John Norman MacLeod, “‘Chaidh a’ Chuibhle mun Cuairt’ – Skye and the Land Agitation”
Aonghas MacNeacail: “Some Reflections on the Poetry of Skye”
International Journal of Scottish Literature
The International Journal of Scottish Literature is a peer-reviewed online journal which aims to develop and circulate international perspectives on Scottish writing. The journal is ‘international’ in focusing on views of Scottish writers from critics outside Scotland, articles on trans-national influences and audiences, comparative studies, reviews of translations, translations of criticism, and so on. As an online journal, IJSL is a venue as well as a stimulus of such discussion. IJSL is published by the Association for Scottish Literary Studies. Contact IJSL.
Scottish Studies Review
Editors: Margery Palmer McCulloch and Sarah Dunnigan
ISSN 1475-7737, two issues per year
Scottish Studies Review publishes critical and scholarly articles on Scotland’s literature, art, music, history, politics and culture. With literature at its heart, it offers outstanding value as a scholarly magazine. Each issue also includes a substantial book review section. Scottish Studies Review is published by the Association for Scottish Literary Studies. Contact Duncan Jones to order.
Editor: J. Derrick McClure
ISSN 0264-0198, one issue per year

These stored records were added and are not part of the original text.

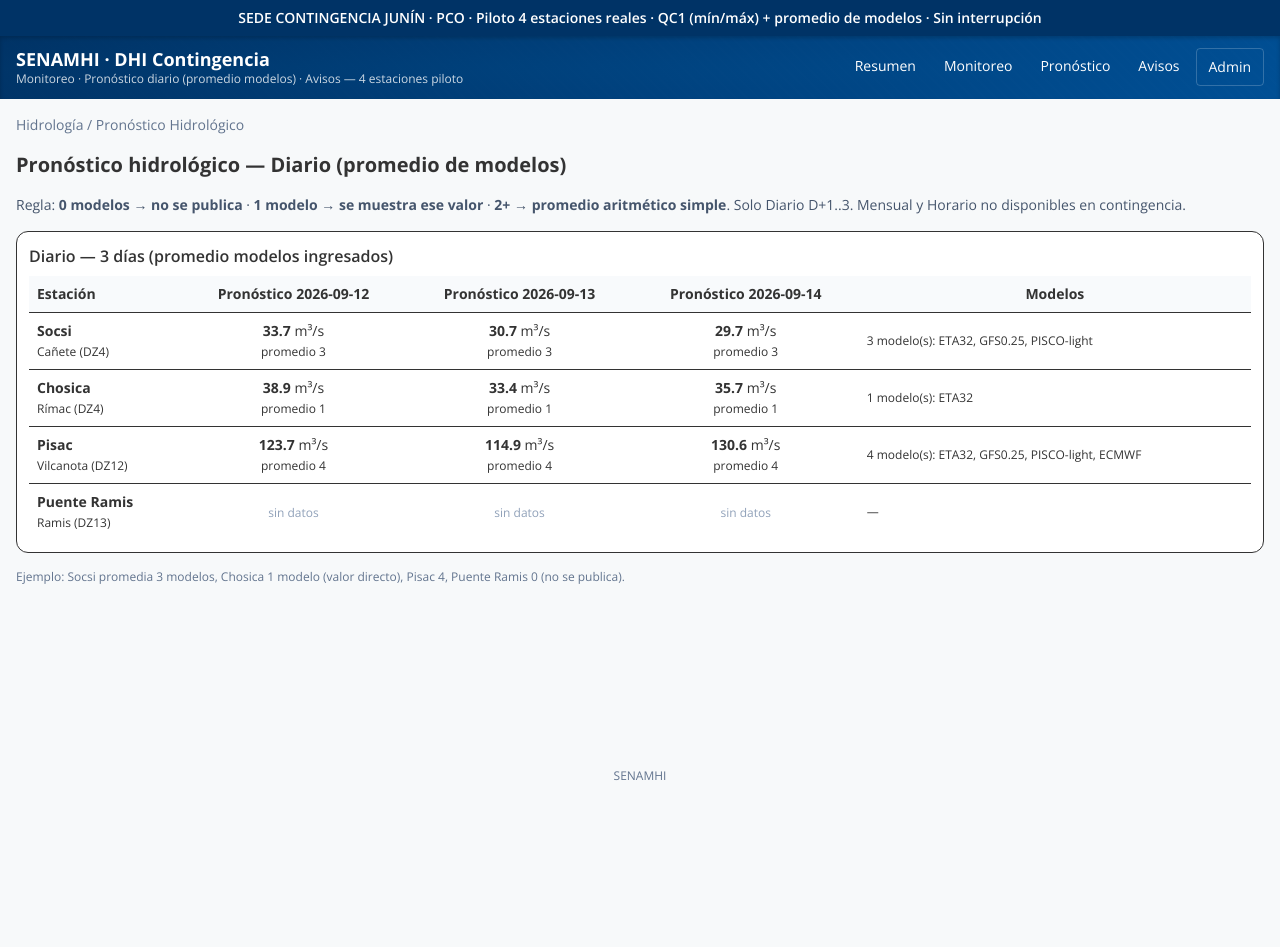
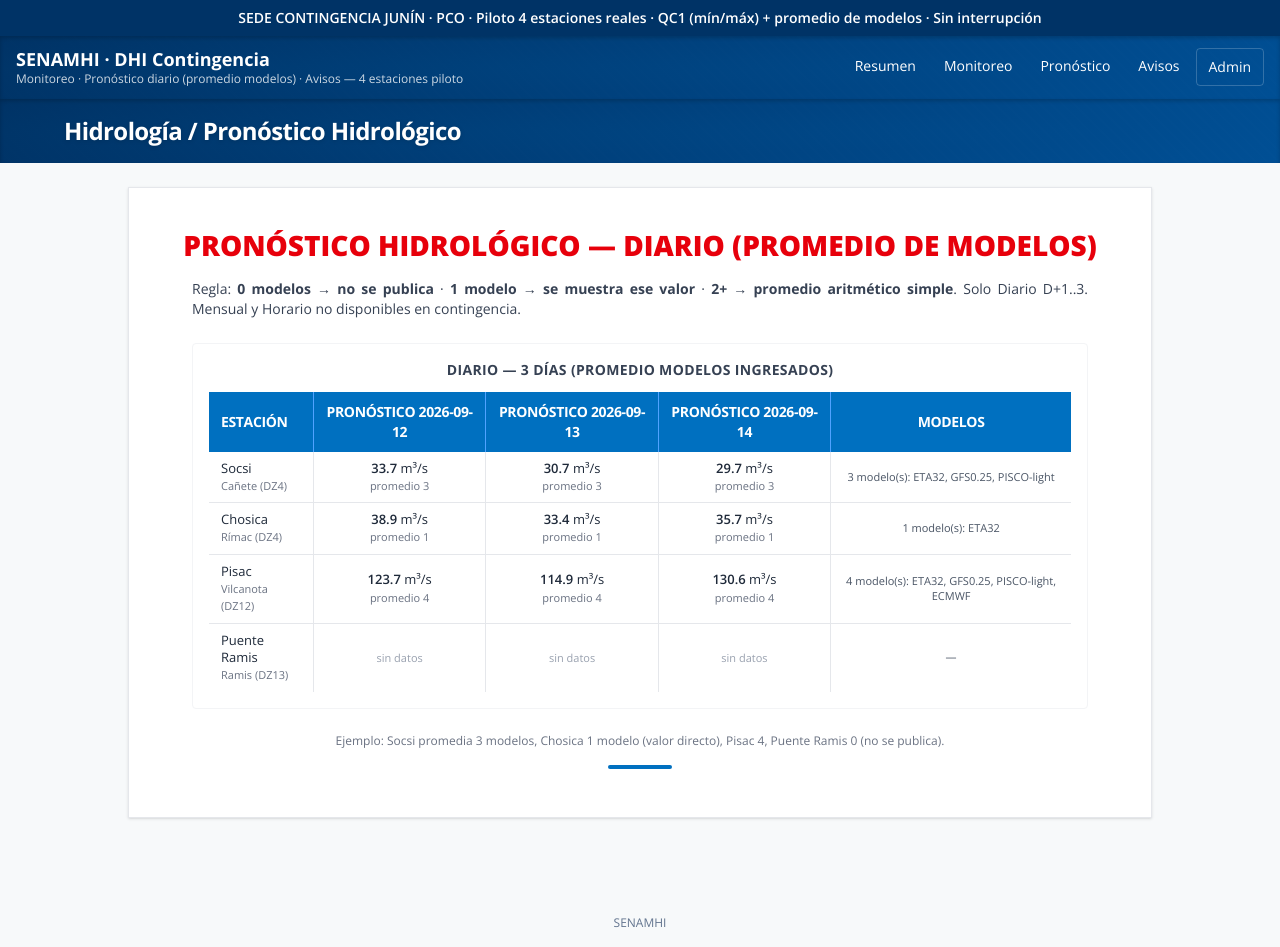
Before and after one commit to franklinsilva99/senamhi-hidrologia-dashboard, a Next.js app: page /pronostico in a window 1280 px wide. Before the commit the page ends 800 px from the top, so only its background shows below. Built offline with nearby package versions, Linux system fonts and the light colour scheme.

Commit message:
feat: alinear pagina de pronostico al diseno Stitch

```diff
--- a/app/pronostico/page.tsx
+++ b/app/pronostico/page.tsx
@@ -1,3 +1,4 @@
+import SectionHeader from "@/components/SectionHeader";
 import { getForecastDiario, getStations } from "@/lib/queries";
 
 export default function PronosticoPage() {
@@ -7,47 +8,61 @@ export default function PronosticoPage() {
   const fechas = Array.from(new Set(diario.map((f) => f.fecha))).sort();
 
   return (
-    <main className="max-w-7xl mx-auto px-4 py-4 space-y-4">
-      <p className="text-sm text-slate-500">Hidrología / Pronóstico Hidrológico</p>
-      <h1 className="text-xl font-bold">Pronóstico hidrológico — Diario (promedio de modelos)</h1>
-      <p className="text-sm text-slate-600">
+    <div className="min-h-screen bg-senamhi-bg">
+      <SectionHeader title="Hidrología / Pronóstico Hidrológico" />
+
+      <main className="w-full max-w-5xl bg-white shadow-sm my-4 md:my-6 p-4 sm:p-8 md:p-10 border border-gray-200 mx-auto">
+        <h2 className="text-red-600 font-extrabold text-2xl md:text-[28px] leading-tight tracking-normal uppercase text-center mb-4">
+          Pronóstico hidrológico — Diario (promedio de modelos)
+        </h2>
+
+        <p className="text-sm text-gray-700 text-justify max-w-4xl mx-auto mb-6">
           Regla: <b>0 modelos → no se publica</b> · <b>1 modelo → se muestra ese valor</b> · <b>2+ → promedio aritmético simple</b>.
           Solo Diario D+1..3. Mensual y Horario no disponibles en contingencia.
         </p>
 
-      <section className="bg-white rounded-xl border p-3">
-        <h2 className="font-semibold mb-2">Diario — 3 días (promedio modelos ingresados)</h2>
+        <section className="w-full max-w-4xl mx-auto mb-6 border border-gray-100 p-2 sm:p-4 rounded">
+          <h3 className="text-sm font-bold tracking-wide text-gray-700 uppercase text-center mb-3">
+            Diario — 3 días (promedio modelos ingresados)
+          </h3>
           <div className="overflow-x-auto">
-          <table className="w-full text-sm">
-            <thead className="bg-slate-50">
-              <tr>
-                <th className="p-2 text-left">Estación</th>
-                {fechas.map((f) => <th key={f} className="p-2">Pronóstico {f}</th>)}
-                <th className="p-2">Modelos</th>
+            <table className="w-full text-center text-xs sm:text-sm border-collapse">
+              <thead>
+                <tr className="bg-[#0070c0] text-white divide-x divide-blue-400 font-bold">
+                  <th className="py-2.5 px-3 uppercase tracking-tight text-left">Estación</th>
+                  {fechas.map((f) => (
+                    <th key={f} className="py-2.5 px-3 uppercase tracking-tight">Pronóstico {f}</th>
+                  ))}
+                  <th className="py-2.5 px-3 uppercase tracking-tight">Modelos</th>
                 </tr>
               </thead>
-            <tbody>
+              <tbody className="divide-y divide-gray-200 text-gray-800 bg-white">
                 {stations.map((s) => {
                   const f = byStation(s.id);
                   return (
-                  <tr key={s.id} className="border-t">
-                    <td className="p-2"><b>{s.estacion}</b><br /><span className="text-xs">{s.rio} ({s.dz})</span></td>
+                    <tr key={s.id} className="divide-x divide-gray-200 text-xs sm:text-[13px]">
+                      <td className="py-2 px-3 text-left">
+                        <span className="font-medium">{s.estacion}</span>
+                        <br />
+                        <span className="text-[11px] text-gray-500">{s.rio} ({s.dz})</span>
+                      </td>
                       {fechas.map((fe) => {
                         const x = f.find((y) => y.fecha === fe);
                         return (
-                        <td key={fe} className="p-2 text-center">
+                          <td key={fe} className="py-2 px-3">
                             {x ? (
                               <>
-                              <b>{x.caudalPrevisto}</b> m³/s
-                              <br /><span className="text-xs">promedio {x.nModelos}</span>
+                                <span className="font-semibold">{x.caudalPrevisto}</span> m³/s
+                                <br />
+                                <span className="text-[11px] text-gray-500">promedio {x.nModelos}</span>
                               </>
                             ) : (
-                            <span className="text-xs text-slate-400">sin datos</span>
+                              <span className="text-[11px] text-gray-400">sin datos</span>
                             )}
                           </td>
                         );
                       })}
-                    <td className="p-2 text-xs">
+                      <td className="py-2 px-3 text-[11px] text-gray-600">
                         {f.length ? `${f[0].nModelos} modelo(s): ${f[0].modelos.join(", ")}` : "—"}
                       </td>
                     </tr>
@@ -58,9 +73,14 @@ export default function PronosticoPage() {
           </div>
         </section>
 
-      <p className="text-xs text-slate-500">
+        <p className="text-xs text-gray-500 text-center">
           Ejemplo: Socsi promedia 3 modelos, Chosica 1 modelo (valor directo), Pisac 4, Puente Ramis 0 (no se publica).
         </p>
+
+        <footer className="flex justify-center pt-4 pb-2">
+          <div className="w-16 h-1 bg-[#0070c0] rounded-full" />
+        </footer>
       </main>
+    </div>
   );
 }
```
Lines whose indentation alone changed are shown as unchanged.
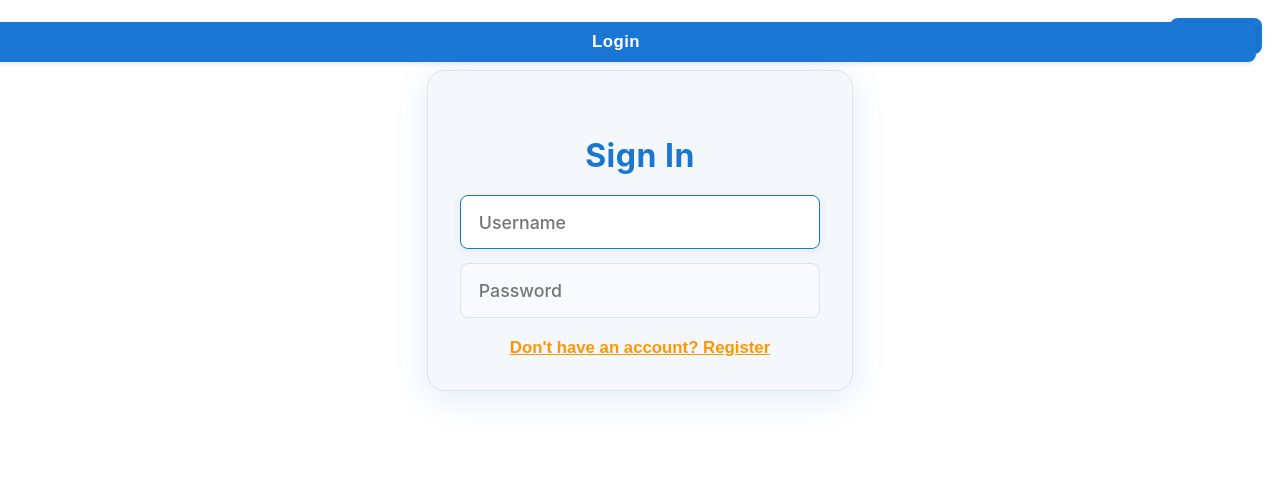
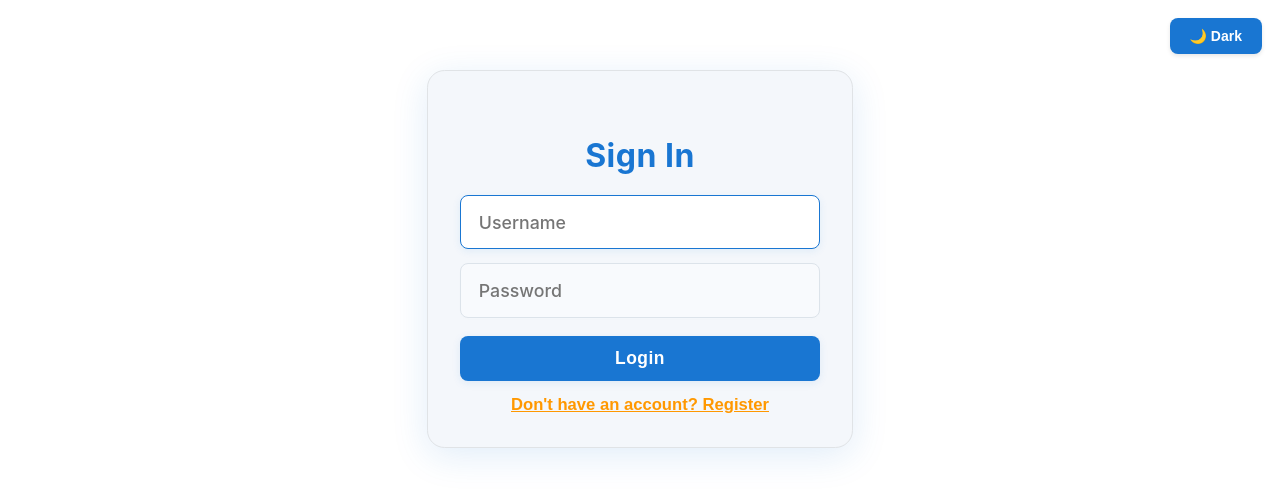
Before and after one commit to Workflow-Manager-admin/tasktrackr-94698-2d4aa89c, a React (Create React App) app in the folder todo_frontend/: page / in a window 1280 px wide. Shown: the top 498 px of the page. Built offline with nearby package versions, Linux system fonts and the light colour scheme; the HTML template or start-up script is replaced by a standard one.

Commit message:
CheckPoint

```diff
--- a/todo_frontend/src/App.css
+++ b/todo_frontend/src/App.css
@@ -249,6 +249,27 @@ form .theme-toggle, form .App-link {
   min-width: 90px;
 }
 
+/* Login/auth button styling for Auth.js */
+.auth-btn {
+  background: var(--button-bg);
+  color: var(--button-text);
+  border: none;
+  box-shadow: 0 2px 8px rgba(25,118,210,0.10);
+  border-radius: 8px;
+  padding: 12px 0 !important;
+  font-weight: 600;
+  font-size: 1.09rem;
+  display: block;
+  width: 100%;
+  margin: 0 0 13px 0;
+  letter-spacing: 0.5px;
+  cursor: pointer;
+  transition: background .18s, box-shadow .18s;
+}
+.auth-btn:active, .auth-btn:focus {
+  background: var(--button-bg-accent, var(--accent));
+}
+
 form .theme-toggle {
   background: var(--button-bg-accent, var(--button-bg));
   font-weight: 600;
--- a/todo_frontend/src/Auth.js
+++ b/todo_frontend/src/Auth.js
@@ -93,14 +93,22 @@ export function Auth({ onAuth }) {
         />
         <button
           type="submit"
-          className="theme-toggle"
+          className="auth-btn"
           style={{
+            display: "block",
             width: "100%",
-            marginBottom: 13,
+            margin: "0 0 13px 0",
             background: "var(--button-bg)",
-            fontWeight: "bold",
-            fontSize: "1.05rem",
-            letterSpacing: ".5px"
+            color: "var(--button-text)",
+            border: "none",
+            borderRadius: "8px",
+            padding: "12px 0",
+            fontWeight: 600,
+            fontSize: "1.09rem",
+            letterSpacing: ".5px",
+            cursor: loading ? "not-allowed" : "pointer",
+            boxShadow: "0 2px 8px rgba(25,118,210,0.10)",
+            transition: "background .2s, box-shadow .2s"
           }}
           disabled={loading}
         >
@@ -113,9 +121,13 @@ export function Auth({ onAuth }) {
           style={{
             width: "100%",
             color: "var(--accent)",
+            background: "transparent",
+            border: "none",
             textDecoration: "underline",
             fontWeight: 600,
-            fontSize: "1.05rem"
+            fontSize: "1.04rem",
+            marginTop: "-2px",
+            cursor: "pointer"
           }}
           tabIndex={-1}
         >
@@ -124,7 +136,7 @@ export function Auth({ onAuth }) {
             : "Back to Login"}
         </button>
       </form>
-      {error && <div className="error-msg">{error}</div>}
+      {error && <div className="error-msg" style={{marginTop:"10px"}}>{error}</div>}
     </div>
   );
 }
```
Also changed, not shown: 1 other file (tests, documents, lock files or other folders).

Once per year, Scottish Language publishes the best, latest research on Scotland’s languages and linguistics. From place-name study to medieval poetry to language in the modern media, Scottish Language is the foremost publication in this field. Scottish Language is published by the Association for Scottish Literary Studies. Contact Duncan Jones to order.